### Required work
Skip any image you find and restate the rest of the data word for word.

(Web document revisions)
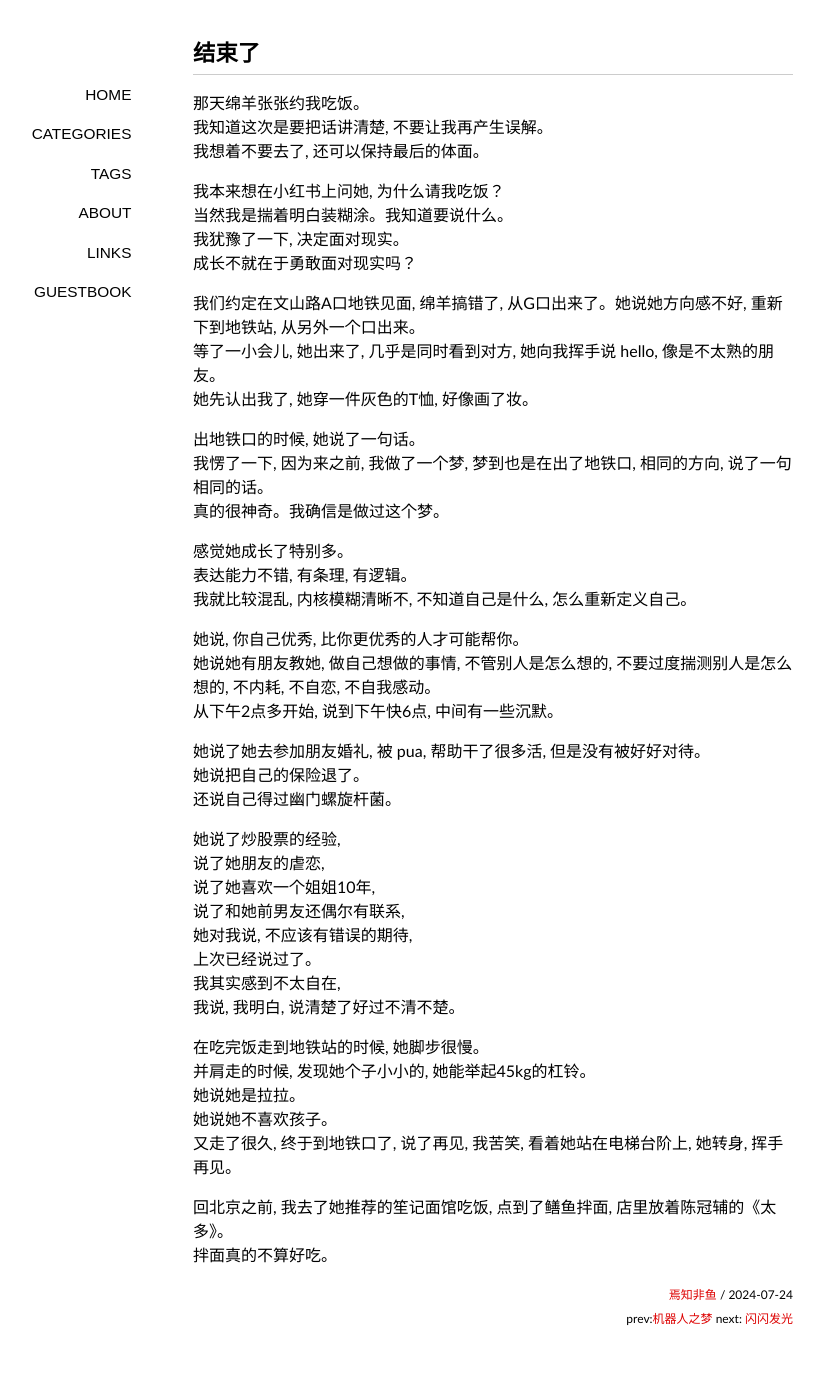
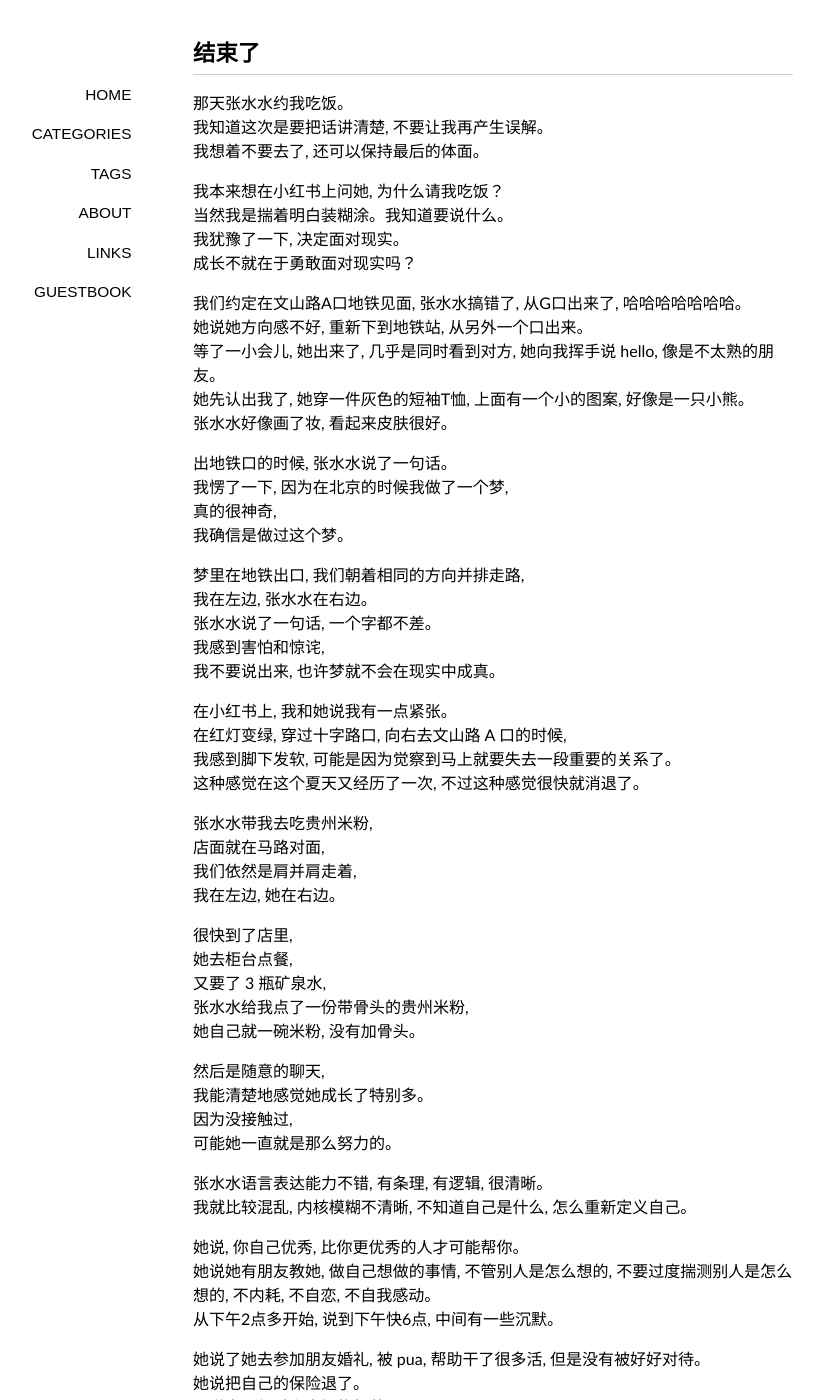
Before and after one commit to ohmyfish/ohmyfish.github.io, a Jekyll site: the page built from _posts/2024-07-24-结束了.md, in a window 1280 px wide and 1400 px high. Shown: the whole window, without its empty margins (147-971 px from the left). Built offline with Jekyll 4.4.1, drawn with Linux system fonts in a browser that asks for light colours; some web fonts are replaced; comment, search, counter and statistics services are not loaded; some of the changed text lies outside the part shown.

Commit message:
默写旧时光

```diff
--- a/_posts/2024-07-24-结束了.md
+++ b/_posts/2024-07-24-结束了.md
@@ -4,7 +4,7 @@ title: 结束了
 categories: [默写旧时光]
 tags: [旧时光]
 ---
-那天绵羊张张约我吃饭。
+那天张水水约我吃饭。
 我知道这次是要把话讲清楚, 不要让我再产生误解。
 我想着不要去了, 还可以保持最后的体面。
 
@@ -13,17 +13,46 @@ tags: [旧时光]
 我犹豫了一下, 决定面对现实。
 成长不就在于勇敢面对现实吗？
 
-我们约定在文山路A口地铁见面, 绵羊搞错了, 从G口出来了。她说她方向感不好, 重新下到地铁站, 从另外一个口出来。
+我们约定在文山路A口地铁见面, 张水水搞错了, 从G口出来了, 哈哈哈哈哈哈哈。
+她说她方向感不好, 重新下到地铁站, 从另外一个口出来。
 等了一小会儿, 她出来了, 几乎是同时看到对方, 她向我挥手说 hello, 像是不太熟的朋友。
-她先认出我了, 她穿一件灰色的T恤, 好像画了妆。
+她先认出我了, 她穿一件灰色的短袖T恤, 上面有一个小的图案, 好像是一只小熊。
+张水水好像画了妆, 看起来皮肤很好。
 
-出地铁口的时候, 她说了一句话。
-我愣了一下, 因为来之前, 我做了一个梦, 梦到也是在出了地铁口, 相同的方向, 说了一句相同的话。
-真的很神奇。我确信是做过这个梦。
+出地铁口的时候, 张水水说了一句话。
+我愣了一下, 因为在北京的时候我做了一个梦,
+真的很神奇,
+我确信是做过这个梦。
 
-感觉她成长了特别多。
-表达能力不错, 有条理, 有逻辑。
-我就比较混乱, 内核模糊清晰不, 不知道自己是什么, 怎么重新定义自己。
+梦里在地铁出口, 我们朝着相同的方向并排走路,
+我在左边, 张水水在右边。
+张水水说了一句话, 一个字都不差。
+我感到害怕和惊诧,
+我不要说出来, 也许梦就不会在现实中成真。
+
+在小红书上, 我和她说我有一点紧张。
+在红灯变绿, 穿过十字路口, 向右去文山路 A 口的时候,
+我感到脚下发软, 可能是因为觉察到马上就要失去一段重要的关系了。
+这种感觉在这个夏天又经历了一次, 不过这种感觉很快就消退了。
+
+张水水带我去吃贵州米粉,
+店面就在马路对面,
+我们依然是肩并肩走着,
+我在左边, 她在右边。
+
+很快到了店里,
+她去柜台点餐,
+又要了 3 瓶矿泉水,
+张水水给我点了一份带骨头的贵州米粉,
+她自己就一碗米粉, 没有加骨头。
+
+然后是随意的聊天,
+我能清楚地感觉她成长了特别多。
+因为没接触过,
+可能她一直就是那么努力的。
+
+张水水语言表达能力不错, 有条理, 有逻辑, 很清晰。
+我就比较混乱, 内核模糊不清晰, 不知道自己是什么, 怎么重新定义自己。
 
 她说, 你自己优秀, 比你更优秀的人才可能帮你。
 她说她有朋友教她, 做自己想做的事情, 不管别人是怎么想的, 不要过度揣测别人是怎么想的, 不内耗, 不自恋, 不自我感动。
@@ -42,11 +71,20 @@ tags: [旧时光]
 我其实感到不太自在,
 我说, 我明白, 说清楚了好过不清不楚。
 
-在吃完饭走到地铁站的时候, 她脚步很慢。
+不知不觉, 到了下午 6 点,
+该走了。
+在吃完饭去地铁站的路上, 她脚步很慢。
 并肩走的时候, 发现她个子小小的, 她能举起45kg的杠铃。
-她说她是拉拉。
-她说她不喜欢孩子。
-又走了很久, 终于到地铁口了, 说了再见, 我苦笑, 看着她站在电梯台阶上, 她转身, 挥手再见。
+又走了很久, 终于到地铁口了,
+互相说了再见,
+我笑的很难看,
+看着她站在电梯台阶上,
+她转身,
+再次挥手再见。
 
-回北京之前, 我去了她推荐的笙记面馆吃饭, 点到了鳝鱼拌面, 店里放着陈冠辅的《太多》。
+我回到了酒店, 然后去看了《新白娘子传奇》演唱会。
+
+回北京之前, 我去了她推荐的《笙记面馆》吃早饭, 点到了鳝鱼拌面, 店里放着陈冠辅的《太多》。
 拌面真的不算好吃。
+
+也许我再也不会遇到张水水这样的人了。
```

### Response below
Before and after one commit to ohmyfish/ohmyfish.github.io, a Jekyll site: the page built from _posts/2024-07-24-结束了.md, in a window 1280 px wide and 1400 px high. Shown: the whole window, without its empty margins (147-971 px from the left). Built offline with Jekyll 4.4.1, drawn with Linux system fonts in a browser that asks for light colours; some web fonts are replaced; comment, search, counter and statistics services are not loaded; some of the changed text lies outside the part shown.

Commit message:
默写旧时光

```diff
--- a/_posts/2024-07-24-结束了.md
+++ b/_posts/2024-07-24-结束了.md
@@ -4,7 +4,7 @@ title: 结束了
 categories: [默写旧时光]
 tags: [旧时光]
 ---
-那天绵羊张张约我吃饭。
+那天张水水约我吃饭。
 我知道这次是要把话讲清楚, 不要让我再产生误解。
 我想着不要去了, 还可以保持最后的体面。
 
@@ -13,17 +13,46 @@ tags: [旧时光]
 我犹豫了一下, 决定面对现实。
 成长不就在于勇敢面对现实吗？
 
-我们约定在文山路A口地铁见面, 绵羊搞错了, 从G口出来了。她说她方向感不好, 重新下到地铁站, 从另外一个口出来。
+我们约定在文山路A口地铁见面, 张水水搞错了, 从G口出来了, 哈哈哈哈哈哈哈。
+她说她方向感不好, 重新下到地铁站, 从另外一个口出来。
 等了一小会儿, 她出来了, 几乎是同时看到对方, 她向我挥手说 hello, 像是不太熟的朋友。
-她先认出我了, 她穿一件灰色的T恤, 好像画了妆。
+她先认出我了, 她穿一件灰色的短袖T恤, 上面有一个小的图案, 好像是一只小熊。
+张水水好像画了妆, 看起来皮肤很好。
 
-出地铁口的时候, 她说了一句话。
-我愣了一下, 因为来之前, 我做了一个梦, 梦到也是在出了地铁口, 相同的方向, 说了一句相同的话。
-真的很神奇。我确信是做过这个梦。
+出地铁口的时候, 张水水说了一句话。
+我愣了一下, 因为在北京的时候我做了一个梦,
+真的很神奇,
+我确信是做过这个梦。
 
-感觉她成长了特别多。
-表达能力不错, 有条理, 有逻辑。
-我就比较混乱, 内核模糊清晰不, 不知道自己是什么, 怎么重新定义自己。
+梦里在地铁出口, 我们朝着相同的方向并排走路,
+我在左边, 张水水在右边。
+张水水说了一句话, 一个字都不差。
+我感到害怕和惊诧,
+我不要说出来, 也许梦就不会在现实中成真。
+
+在小红书上, 我和她说我有一点紧张。
+在红灯变绿, 穿过十字路口, 向右去文山路 A 口的时候,
+我感到脚下发软, 可能是因为觉察到马上就要失去一段重要的关系了。
+这种感觉在这个夏天又经历了一次, 不过这种感觉很快就消退了。
+
+张水水带我去吃贵州米粉,
+店面就在马路对面,
+我们依然是肩并肩走着,
+我在左边, 她在右边。
+
+很快到了店里,
+她去柜台点餐,
+又要了 3 瓶矿泉水,
+张水水给我点了一份带骨头的贵州米粉,
+她自己就一碗米粉, 没有加骨头。
+
+然后是随意的聊天,
+我能清楚地感觉她成长了特别多。
+因为没接触过,
+可能她一直就是那么努力的。
+
+张水水语言表达能力不错, 有条理, 有逻辑, 很清晰。
+我就比较混乱, 内核模糊不清晰, 不知道自己是什么, 怎么重新定义自己。
 
 她说, 你自己优秀, 比你更优秀的人才可能帮你。
 她说她有朋友教她, 做自己想做的事情, 不管别人是怎么想的, 不要过度揣测别人是怎么想的, 不内耗, 不自恋, 不自我感动。
@@ -42,11 +71,20 @@ tags: [旧时光]
 我其实感到不太自在,
 我说, 我明白, 说清楚了好过不清不楚。
 
-在吃完饭走到地铁站的时候, 她脚步很慢。
+不知不觉, 到了下午 6 点,
+该走了。
+在吃完饭去地铁站的路上, 她脚步很慢。
 并肩走的时候, 发现她个子小小的, 她能举起45kg的杠铃。
-她说她是拉拉。
-她说她不喜欢孩子。
-又走了很久, 终于到地铁口了, 说了再见, 我苦笑, 看着她站在电梯台阶上, 她转身, 挥手再见。
+又走了很久, 终于到地铁口了,
+互相说了再见,
+我笑的很难看,
+看着她站在电梯台阶上,
+她转身,
+再次挥手再见。
 
-回北京之前, 我去了她推荐的笙记面馆吃饭, 点到了鳝鱼拌面, 店里放着陈冠辅的《太多》。
+我回到了酒店, 然后去看了《新白娘子传奇》演唱会。
+
+回北京之前, 我去了她推荐的《笙记面馆》吃早饭, 点到了鳝鱼拌面, 店里放着陈冠辅的《太多》。
 拌面真的不算好吃。
+
+也许我再也不会遇到张水水这样的人了。
```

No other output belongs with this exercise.